→ EXERCISE AIM: Return the records that follow, unchanged and complete.
[Opening DATA TO EXAMINE section]
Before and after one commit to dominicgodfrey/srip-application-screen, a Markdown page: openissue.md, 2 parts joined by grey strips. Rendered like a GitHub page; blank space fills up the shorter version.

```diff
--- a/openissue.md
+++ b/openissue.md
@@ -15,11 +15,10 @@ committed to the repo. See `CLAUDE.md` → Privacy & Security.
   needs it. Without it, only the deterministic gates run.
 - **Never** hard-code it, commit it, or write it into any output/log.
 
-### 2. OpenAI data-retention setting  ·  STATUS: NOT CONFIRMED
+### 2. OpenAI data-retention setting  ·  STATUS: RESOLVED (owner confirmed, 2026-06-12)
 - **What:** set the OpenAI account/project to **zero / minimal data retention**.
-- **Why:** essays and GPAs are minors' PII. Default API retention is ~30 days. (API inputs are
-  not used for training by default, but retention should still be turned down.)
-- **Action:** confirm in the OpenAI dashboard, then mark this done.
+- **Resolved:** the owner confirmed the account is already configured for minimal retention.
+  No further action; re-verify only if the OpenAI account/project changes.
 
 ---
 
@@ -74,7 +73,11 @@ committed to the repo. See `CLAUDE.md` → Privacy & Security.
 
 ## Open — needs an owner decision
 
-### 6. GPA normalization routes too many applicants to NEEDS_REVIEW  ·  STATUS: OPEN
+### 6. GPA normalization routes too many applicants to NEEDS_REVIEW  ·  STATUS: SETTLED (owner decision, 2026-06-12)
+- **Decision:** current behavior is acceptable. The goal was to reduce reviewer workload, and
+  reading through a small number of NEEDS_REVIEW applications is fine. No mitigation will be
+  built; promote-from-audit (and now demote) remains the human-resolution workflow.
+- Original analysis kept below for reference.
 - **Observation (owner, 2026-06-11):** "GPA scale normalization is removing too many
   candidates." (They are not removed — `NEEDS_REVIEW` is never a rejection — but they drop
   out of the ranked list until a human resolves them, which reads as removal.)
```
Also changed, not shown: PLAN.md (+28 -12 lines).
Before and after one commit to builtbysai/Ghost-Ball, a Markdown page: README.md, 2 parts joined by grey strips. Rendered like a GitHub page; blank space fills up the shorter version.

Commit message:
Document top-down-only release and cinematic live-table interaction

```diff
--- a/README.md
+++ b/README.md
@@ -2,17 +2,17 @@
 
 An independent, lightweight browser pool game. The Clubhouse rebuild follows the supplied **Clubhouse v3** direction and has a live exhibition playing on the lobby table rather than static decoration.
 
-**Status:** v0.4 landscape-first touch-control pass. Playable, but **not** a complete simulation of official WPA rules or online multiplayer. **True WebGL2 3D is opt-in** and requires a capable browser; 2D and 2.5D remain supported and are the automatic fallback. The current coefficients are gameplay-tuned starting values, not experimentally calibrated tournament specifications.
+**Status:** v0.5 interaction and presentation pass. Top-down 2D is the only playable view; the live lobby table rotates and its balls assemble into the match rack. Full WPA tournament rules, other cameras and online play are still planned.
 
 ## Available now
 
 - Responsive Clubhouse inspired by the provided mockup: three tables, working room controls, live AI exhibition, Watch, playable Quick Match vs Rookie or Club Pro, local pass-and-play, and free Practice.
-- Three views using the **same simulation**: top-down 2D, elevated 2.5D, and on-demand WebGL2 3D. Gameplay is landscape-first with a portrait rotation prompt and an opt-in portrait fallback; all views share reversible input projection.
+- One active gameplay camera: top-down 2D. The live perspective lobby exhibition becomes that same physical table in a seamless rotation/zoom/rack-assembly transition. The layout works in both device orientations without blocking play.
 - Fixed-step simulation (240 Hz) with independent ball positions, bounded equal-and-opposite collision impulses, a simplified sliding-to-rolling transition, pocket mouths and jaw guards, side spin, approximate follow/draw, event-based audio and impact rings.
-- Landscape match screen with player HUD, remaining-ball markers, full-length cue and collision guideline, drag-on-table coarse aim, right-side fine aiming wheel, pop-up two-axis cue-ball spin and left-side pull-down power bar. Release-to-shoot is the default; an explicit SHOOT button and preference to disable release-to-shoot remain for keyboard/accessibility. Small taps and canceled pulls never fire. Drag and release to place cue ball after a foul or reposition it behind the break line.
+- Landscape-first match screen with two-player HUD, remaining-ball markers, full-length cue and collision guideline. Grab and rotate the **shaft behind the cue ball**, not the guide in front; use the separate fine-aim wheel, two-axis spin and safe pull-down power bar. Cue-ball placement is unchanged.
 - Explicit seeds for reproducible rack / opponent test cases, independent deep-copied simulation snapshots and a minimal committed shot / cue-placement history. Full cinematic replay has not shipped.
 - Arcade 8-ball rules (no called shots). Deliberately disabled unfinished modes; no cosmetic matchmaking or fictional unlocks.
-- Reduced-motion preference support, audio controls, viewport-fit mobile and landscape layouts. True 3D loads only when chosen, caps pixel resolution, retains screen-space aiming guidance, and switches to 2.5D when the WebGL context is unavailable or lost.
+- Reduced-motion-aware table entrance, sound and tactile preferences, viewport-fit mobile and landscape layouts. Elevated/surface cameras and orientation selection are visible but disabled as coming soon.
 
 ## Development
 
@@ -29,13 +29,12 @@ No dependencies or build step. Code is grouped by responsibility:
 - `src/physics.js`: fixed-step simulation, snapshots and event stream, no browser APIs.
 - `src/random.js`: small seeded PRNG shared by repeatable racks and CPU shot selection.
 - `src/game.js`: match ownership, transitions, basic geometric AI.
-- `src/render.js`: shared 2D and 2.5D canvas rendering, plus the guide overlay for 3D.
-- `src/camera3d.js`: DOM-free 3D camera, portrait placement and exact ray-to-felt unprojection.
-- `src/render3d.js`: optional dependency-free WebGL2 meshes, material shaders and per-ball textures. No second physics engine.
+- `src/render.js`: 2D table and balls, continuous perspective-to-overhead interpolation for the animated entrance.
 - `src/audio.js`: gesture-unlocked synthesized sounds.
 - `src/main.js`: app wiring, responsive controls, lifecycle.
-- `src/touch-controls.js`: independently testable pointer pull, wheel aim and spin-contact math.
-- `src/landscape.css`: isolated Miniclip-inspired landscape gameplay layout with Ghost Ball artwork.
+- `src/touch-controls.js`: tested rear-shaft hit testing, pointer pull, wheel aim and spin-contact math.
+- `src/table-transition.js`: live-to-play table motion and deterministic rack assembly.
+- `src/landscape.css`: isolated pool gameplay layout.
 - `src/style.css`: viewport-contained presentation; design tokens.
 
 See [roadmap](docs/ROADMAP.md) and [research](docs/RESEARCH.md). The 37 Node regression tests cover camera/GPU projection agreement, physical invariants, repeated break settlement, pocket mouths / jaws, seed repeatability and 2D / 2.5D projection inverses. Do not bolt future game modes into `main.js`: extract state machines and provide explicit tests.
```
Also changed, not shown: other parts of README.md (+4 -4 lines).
[Closing DATA TO EXAMINE section]
→ RESPONSE TO THIS TASK:
Before and after one commit to dominicgodfrey/srip-application-screen, a Markdown page: openissue.md, 2 parts joined by grey strips. Rendered like a GitHub page; blank space fills up the shorter version.

```diff
--- a/openissue.md
+++ b/openissue.md
@@ -15,11 +15,10 @@ committed to the repo. See `CLAUDE.md` → Privacy & Security.
   needs it. Without it, only the deterministic gates run.
 - **Never** hard-code it, commit it, or write it into any output/log.
 
-### 2. OpenAI data-retention setting  ·  STATUS: NOT CONFIRMED
+### 2. OpenAI data-retention setting  ·  STATUS: RESOLVED (owner confirmed, 2026-06-12)
 - **What:** set the OpenAI account/project to **zero / minimal data retention**.
-- **Why:** essays and GPAs are minors' PII. Default API retention is ~30 days. (API inputs are
-  not used for training by default, but retention should still be turned down.)
-- **Action:** confirm in the OpenAI dashboard, then mark this done.
+- **Resolved:** the owner confirmed the account is already configured for minimal retention.
+  No further action; re-verify only if the OpenAI account/project changes.
 
 ---
 
@@ -74,7 +73,11 @@ committed to the repo. See `CLAUDE.md` → Privacy & Security.
 
 ## Open — needs an owner decision
 
-### 6. GPA normalization routes too many applicants to NEEDS_REVIEW  ·  STATUS: OPEN
+### 6. GPA normalization routes too many applicants to NEEDS_REVIEW  ·  STATUS: SETTLED (owner decision, 2026-06-12)
+- **Decision:** current behavior is acceptable. The goal was to reduce reviewer workload, and
+  reading through a small number of NEEDS_REVIEW applications is fine. No mitigation will be
+  built; promote-from-audit (and now demote) remains the human-resolution workflow.
+- Original analysis kept below for reference.
 - **Observation (owner, 2026-06-11):** "GPA scale normalization is removing too many
   candidates." (They are not removed — `NEEDS_REVIEW` is never a rejection — but they drop
   out of the ranked list until a human resolves them, which reads as removal.)
```
Also changed, not shown: PLAN.md (+28 -12 lines).
Before and after one commit to builtbysai/Ghost-Ball, a Markdown page: README.md, 2 parts joined by grey strips. Rendered like a GitHub page; blank space fills up the shorter version.

Commit message:
Document top-down-only release and cinematic live-table interaction

```diff
--- a/README.md
+++ b/README.md
@@ -2,17 +2,17 @@
 
 An independent, lightweight browser pool game. The Clubhouse rebuild follows the supplied **Clubhouse v3** direction and has a live exhibition playing on the lobby table rather than static decoration.
 
-**Status:** v0.4 landscape-first touch-control pass. Playable, but **not** a complete simulation of official WPA rules or online multiplayer. **True WebGL2 3D is opt-in** and requires a capable browser; 2D and 2.5D remain supported and are the automatic fallback. The current coefficients are gameplay-tuned starting values, not experimentally calibrated tournament specifications.
+**Status:** v0.5 interaction and presentation pass. Top-down 2D is the only playable view; the live lobby table rotates and its balls assemble into the match rack. Full WPA tournament rules, other cameras and online play are still planned.
 
 ## Available now
 
 - Responsive Clubhouse inspired by the provided mockup: three tables, working room controls, live AI exhibition, Watch, playable Quick Match vs Rookie or Club Pro, local pass-and-play, and free Practice.
-- Three views using the **same simulation**: top-down 2D, elevated 2.5D, and on-demand WebGL2 3D. Gameplay is landscape-first with a portrait rotation prompt and an opt-in portrait fallback; all views share reversible input projection.
+- One active gameplay camera: top-down 2D. The live perspective lobby exhibition becomes that same physical table in a seamless rotation/zoom/rack-assembly transition. The layout works in both device orientations without blocking play.
 - Fixed-step simulation (240 Hz) with independent ball positions, bounded equal-and-opposite collision impulses, a simplified sliding-to-rolling transition, pocket mouths and jaw guards, side spin, approximate follow/draw, event-based audio and impact rings.
-- Landscape match screen with player HUD, remaining-ball markers, full-length cue and collision guideline, drag-on-table coarse aim, right-side fine aiming wheel, pop-up two-axis cue-ball spin and left-side pull-down power bar. Release-to-shoot is the default; an explicit SHOOT button and preference to disable release-to-shoot remain for keyboard/accessibility. Small taps and canceled pulls never fire. Drag and release to place cue ball after a foul or reposition it behind the break line.
+- Landscape-first match screen with two-player HUD, remaining-ball markers, full-length cue and collision guideline. Grab and rotate the **shaft behind the cue ball**, not the guide in front; use the separate fine-aim wheel, two-axis spin and safe pull-down power bar. Cue-ball placement is unchanged.
 - Explicit seeds for reproducible rack / opponent test cases, independent deep-copied simulation snapshots and a minimal committed shot / cue-placement history. Full cinematic replay has not shipped.
 - Arcade 8-ball rules (no called shots). Deliberately disabled unfinished modes; no cosmetic matchmaking or fictional unlocks.
-- Reduced-motion preference support, audio controls, viewport-fit mobile and landscape layouts. True 3D loads only when chosen, caps pixel resolution, retains screen-space aiming guidance, and switches to 2.5D when the WebGL context is unavailable or lost.
+- Reduced-motion-aware table entrance, sound and tactile preferences, viewport-fit mobile and landscape layouts. Elevated/surface cameras and orientation selection are visible but disabled as coming soon.
 
 ## Development
 
@@ -29,13 +29,12 @@ No dependencies or build step. Code is grouped by responsibility:
 - `src/physics.js`: fixed-step simulation, snapshots and event stream, no browser APIs.
 - `src/random.js`: small seeded PRNG shared by repeatable racks and CPU shot selection.
 - `src/game.js`: match ownership, transitions, basic geometric AI.
-- `src/render.js`: shared 2D and 2.5D canvas rendering, plus the guide overlay for 3D.
-- `src/camera3d.js`: DOM-free 3D camera, portrait placement and exact ray-to-felt unprojection.
-- `src/render3d.js`: optional dependency-free WebGL2 meshes, material shaders and per-ball textures. No second physics engine.
+- `src/render.js`: 2D table and balls, continuous perspective-to-overhead interpolation for the animated entrance.
 - `src/audio.js`: gesture-unlocked synthesized sounds.
 - `src/main.js`: app wiring, responsive controls, lifecycle.
-- `src/touch-controls.js`: independently testable pointer pull, wheel aim and spin-contact math.
-- `src/landscape.css`: isolated Miniclip-inspired landscape gameplay layout with Ghost Ball artwork.
+- `src/touch-controls.js`: tested rear-shaft hit testing, pointer pull, wheel aim and spin-contact math.
+- `src/table-transition.js`: live-to-play table motion and deterministic rack assembly.
+- `src/landscape.css`: isolated pool gameplay layout.
 - `src/style.css`: viewport-contained presentation; design tokens.
 
 See [roadmap](docs/ROADMAP.md) and [research](docs/RESEARCH.md). The 37 Node regression tests cover camera/GPU projection agreement, physical invariants, repeated break settlement, pocket mouths / jaws, seed repeatability and 2D / 2.5D projection inverses. Do not bolt future game modes into `main.js`: extract state machines and provide explicit tests.
```
Also changed, not shown: other parts of README.md (+4 -4 lines).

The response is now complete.